- _THE DATA_
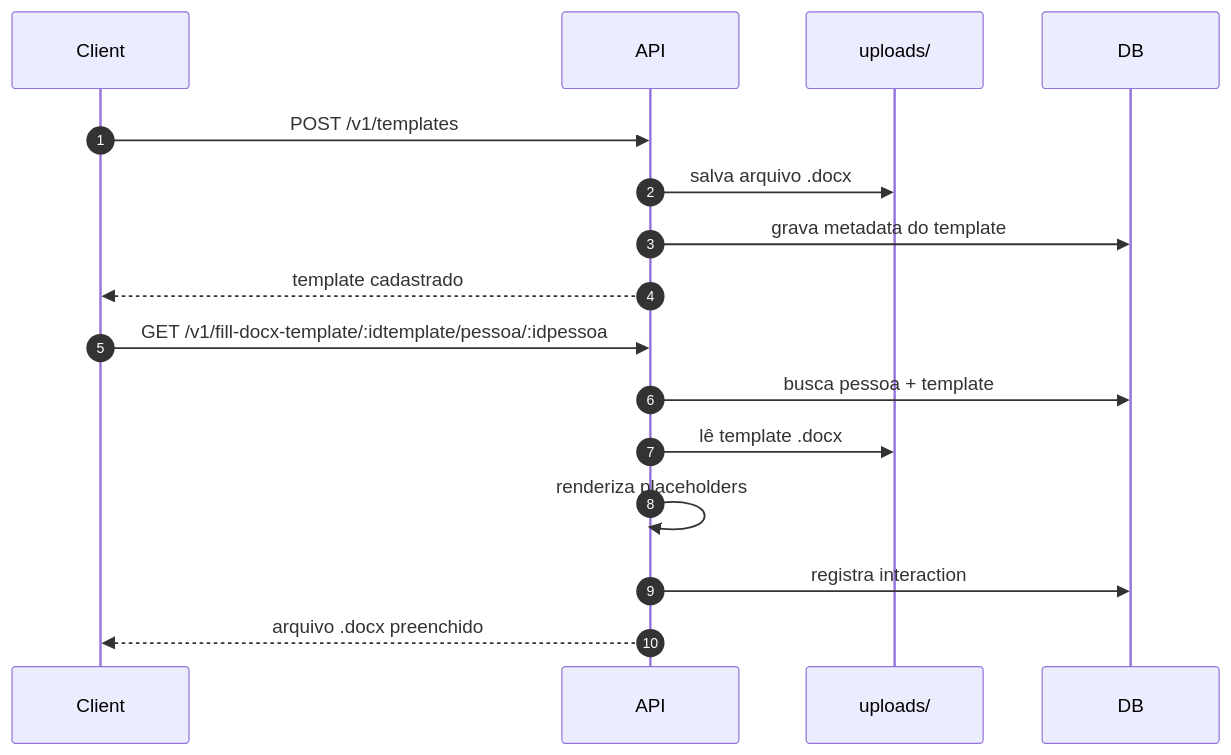
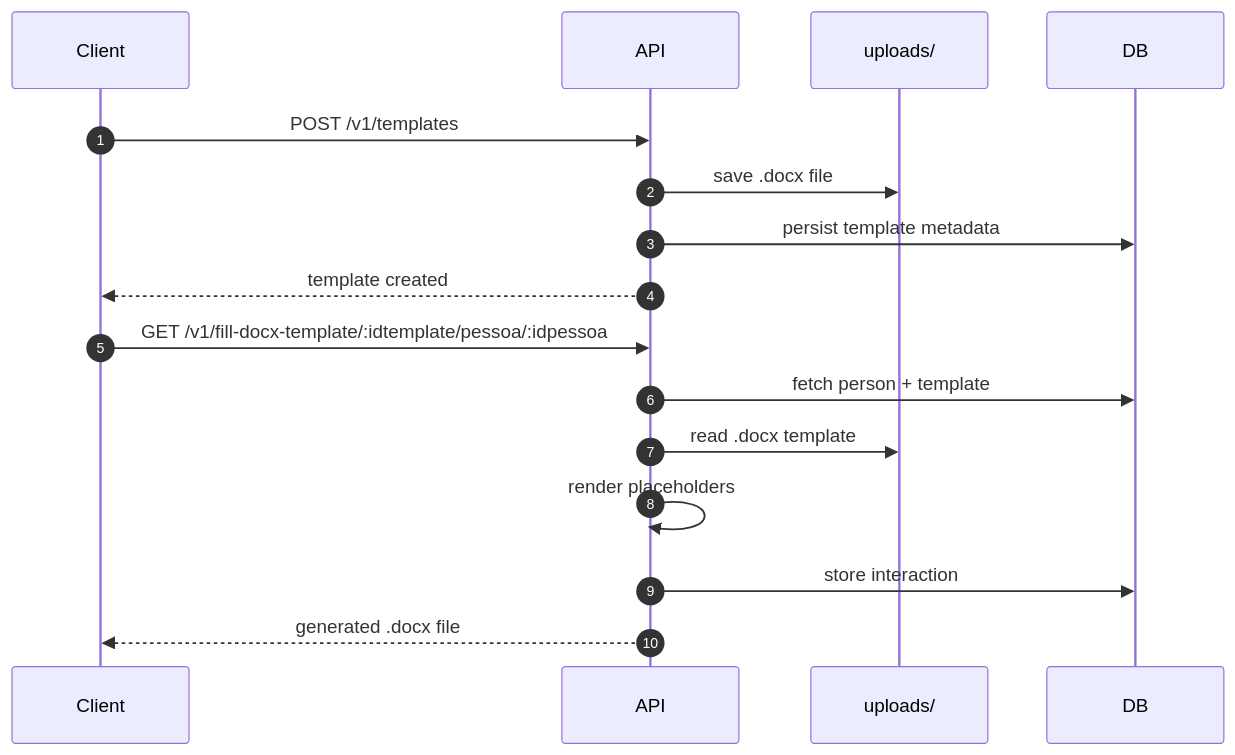
Before and after one commit to teixeira308/doc-filler-api-js: the third of 4 diagrams in README.md, drawn with Mermaid. The commit also changed other lines of this file, not shown here.

````diff
--- a/README.md
+++ b/README.md
@@ -131,20 +131,20 @@
 ```mermaid
 sequenceDiagram
     autonumber
     participant Client
     participant API
     participant FS as uploads/
     participant DB
 
     Client->>API: POST /v1/templates
-    API->>FS: salva arquivo .docx
-    API->>DB: grava metadata do template
-    API-->>Client: template cadastrado
+    API->>FS: save .docx file
+    API->>DB: persist template metadata
+    API-->>Client: template created
 
     Client->>API: GET /v1/fill-docx-template/:idtemplate/pessoa/:idpessoa
-    API->>DB: busca pessoa + template
-    API->>FS: lê template .docx
-    API->>API: renderiza placeholders
-    API->>DB: registra interaction
-    API-->>Client: arquivo .docx preenchido
+    API->>DB: fetch person + template
+    API->>FS: read .docx template
+    API->>API: render placeholders
+    API->>DB: store interaction
+    API-->>Client: generated .docx file
 ```
````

- _WORK INSTRUCTIONS_
Within the listing above, work out how many lines contain the string "interaction", and reply with that number only.

- _EXPECTED OUTPUT_
2